While it may seem that these kinds of attacks would be rare, their efficacy usually makes the research into conducting them well worth it for a cybercriminal.
How to Deal with Phishing
Phishing is no joke, as it can easily bypass your cybersecurity protections and leave your team members as your only defense. This is a serious issue if they haven’t been prepared to deal with an incoming phishing attempt.
Let’s more closely examine the trajectory of a whaling attack as an example.
Put yourself in the shoes of one of your team members: how would you react if the boss (or one of the bosses) suddenly emailed you out of the blue asking for the credentials to a company account, stat!? How likely is it that you would start questioning the request? Anyone who has worked in the lower levels of a business knows that you don’t argue with the boss, save for some very specific circumstances, so they are far more likely to acquiesce to the request without thinking.
However, once your team has been made aware of the threat, they can be made much more resistant to these efforts… particularly if you also educate them on what to look for, and how to appropriately deal with suspected phishing attempts.
Make sure your team knows to look critically at every email that comes in, watching for irregularities in:
- Who sent it – Are there irregularities in the address it came from, are names or suffixes misspelled, or does it come from someone who has never corresponded with you before?
- What it contains - Are there any links shared in it, does a strange URL appear when you hover your cursor over them, are there any attachments?
- What it says – Are there spelling and grammar issues in a professional email, is there an excessive sense of urgency or time sensitivity communicated, or is there a request to do something like share data or forward access credentials?
If they have any reason to suspect an email’s legitimacy, make sure they also know to reach out to the supposed sender by a different means to confirm that they were the one who sent the message. If they confirm that the message was indeed a phishing attempt, they also need to know to alert whatever IT resource you have available to find out what needs to be done to safely resolve the potential issue.

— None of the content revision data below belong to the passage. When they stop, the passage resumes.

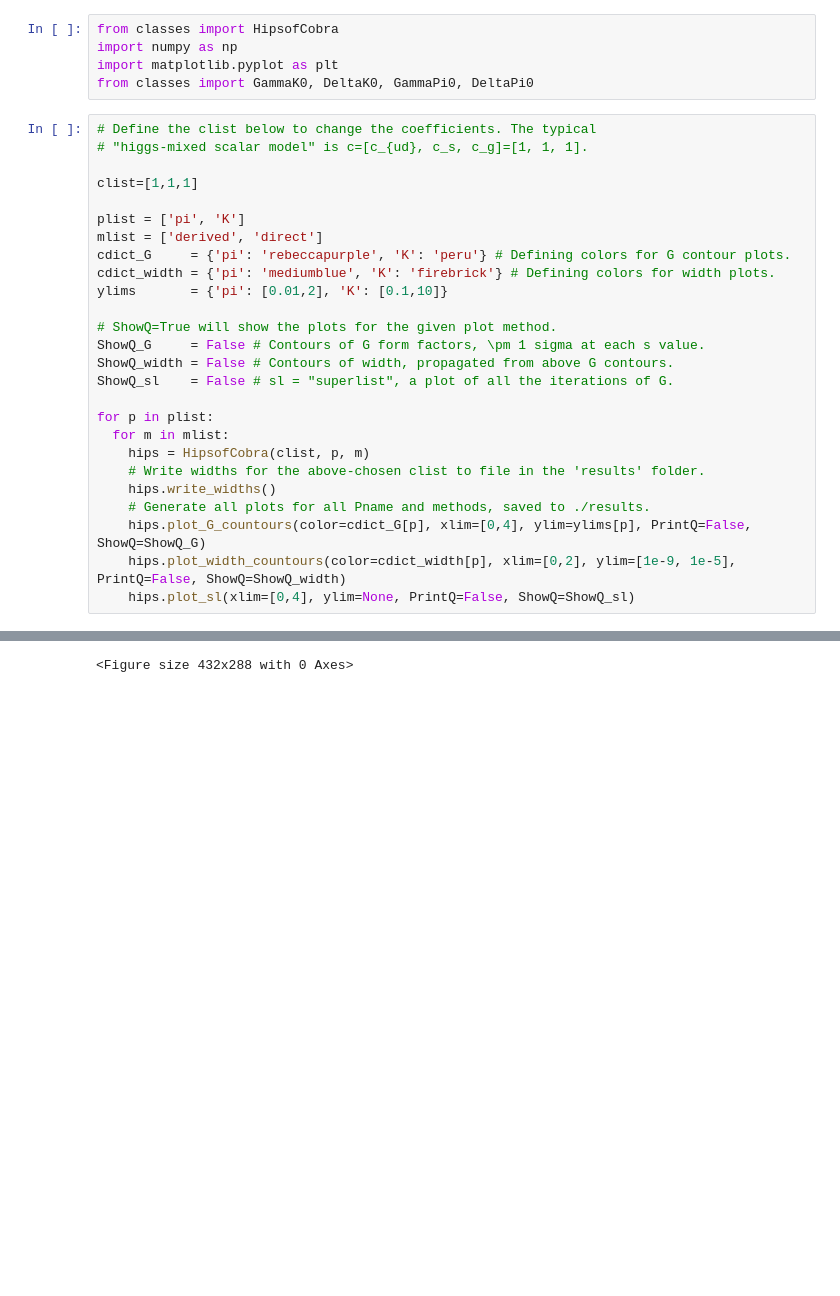
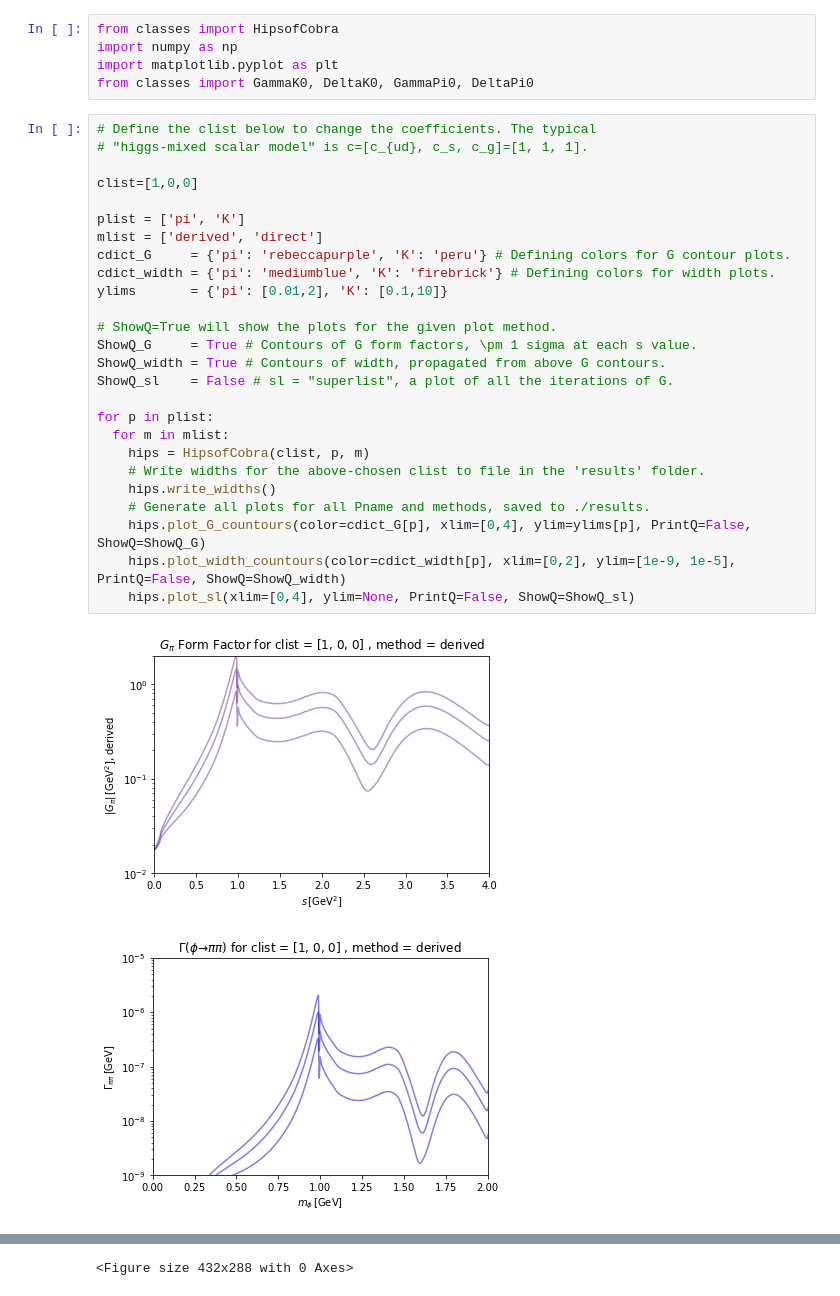
Before and after one commit to blackstonep/hipsofcobra, a Jupyter notebook: hipsofcobra/demos.ipynb, the cells around one changed output, grey strips where cells are left out. Saved outputs shown, nothing was run; the diff lists cells and outputs as text; blank space fills up the shorter version.

Commit message:
making more plots
wanted plots comparing different lists of couplings

```diff
--- a/hipsofcobra/demos.ipynb
+++ b/hipsofcobra/demos.ipynb
@@ -6,27 +6,29 @@ from classes import GammaK0, DeltaK0, GammaPi0, DeltaPi0
 # %%
 # Define the clist below to change the coefficients. The typical
 # "higgs-mixed scalar model" is c=[c_{ud}, c_s, c_g]=[1, 1, 1].
 
-clist=[1,1,1]
+clist=[1,0,0]
 
 plist = ['pi', 'K']
 mlist = ['derived', 'direct']
 cdict_G     = {'pi': 'rebeccapurple', 'K': 'peru'} # Defining colors for G contour plots.
 cdict_width = {'pi': 'mediumblue', 'K': 'firebrick'} # Defining colors for width plots.
 ylims       = {'pi': [0.01,2], 'K': [0.1,10]}
 
 # ShowQ=True will show the plots for the given plot method.
-ShowQ_G     = False # Contours of G form factors, \pm 1 sigma at each s value.
-ShowQ_width = False # Contours of width, propagated from above G contours.
+ShowQ_G     = True # Contours of G form factors, \pm 1 sigma at each s value.
+ShowQ_width = True # Contours of width, propagated from above G contours.
 ShowQ_sl    = False # sl = "superlist", a plot of all the iterations of G.
 
 for p in plist:
   for m in mlist:
     hips = HipsofCobra(clist, p, m)
     # Write widths for the above-chosen clist to file in the 'results' folder.
     hips.write_widths()
     # Generate all plots for all Pname and methods, saved to ./results.
     hips.plot_G_countours(color=cdict_G[p], xlim=[0,4], ylim=ylims[p], PrintQ=False, ShowQ=ShowQ_G)
     hips.plot_width_countours(color=cdict_width[p], xlim=[0,2], ylim=[1e-9, 1e-5], PrintQ=False, ShowQ=ShowQ_width)
     hips.plot_sl(xlim=[0,4], ylim=None, PrintQ=False, ShowQ=ShowQ_sl)
 # %% [output]
+[figure, added]
+[figure, added]
```
Also changed, not shown: parts of 2 cells of this notebook, 48 other files.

At Compudata, we’re well aware of what a successful phishing attack can do to an unprepared business, which is why we do all we can to make sure everyone who works with us is as prepared as can be. To find out what we can do for you, give us a call at 1-855-405-8889.